Year: 2003

UPS and Fedex urge DOT to overturn Astar ruling

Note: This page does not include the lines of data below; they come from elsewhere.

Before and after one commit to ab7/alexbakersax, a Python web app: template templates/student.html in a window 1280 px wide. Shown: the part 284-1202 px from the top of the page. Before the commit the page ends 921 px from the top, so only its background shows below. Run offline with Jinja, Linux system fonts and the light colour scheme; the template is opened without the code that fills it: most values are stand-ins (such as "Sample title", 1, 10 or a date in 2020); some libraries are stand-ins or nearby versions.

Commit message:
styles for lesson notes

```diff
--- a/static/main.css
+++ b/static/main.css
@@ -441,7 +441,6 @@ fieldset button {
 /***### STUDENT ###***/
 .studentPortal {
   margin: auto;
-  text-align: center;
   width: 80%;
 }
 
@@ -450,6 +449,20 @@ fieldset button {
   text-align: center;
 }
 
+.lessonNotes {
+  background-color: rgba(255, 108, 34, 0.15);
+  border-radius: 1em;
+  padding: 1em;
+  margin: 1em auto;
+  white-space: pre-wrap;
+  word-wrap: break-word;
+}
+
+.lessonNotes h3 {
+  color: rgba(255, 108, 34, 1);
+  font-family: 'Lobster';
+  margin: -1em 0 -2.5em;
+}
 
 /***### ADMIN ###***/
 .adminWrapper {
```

United Parcel Service and FedEx Corp. urged the U.S. Department of Transportation to overrule a recommendation by its own administrative law judge that Astar Air Cargo be allowed to operate as a U.S.-licensed airline. The two big express carriers contended that Astar is controlled by DHL International and its corporate parent, Deutsche Post World Net, and does not meet requirements that domestic airlines by majority-owned by U.S. citizens. It’s unlikely, however, that DOT will overrule Kolko’s recommendation. The department had ruled on previous occasions that DHL Airways complied with U.S. citizenship requirements. It only complied with the demand by FedEx and UPS for an open hearing after legislation passed last spring mandated the appointment of an administrative law judge to investigate DHL Airways’ ownership.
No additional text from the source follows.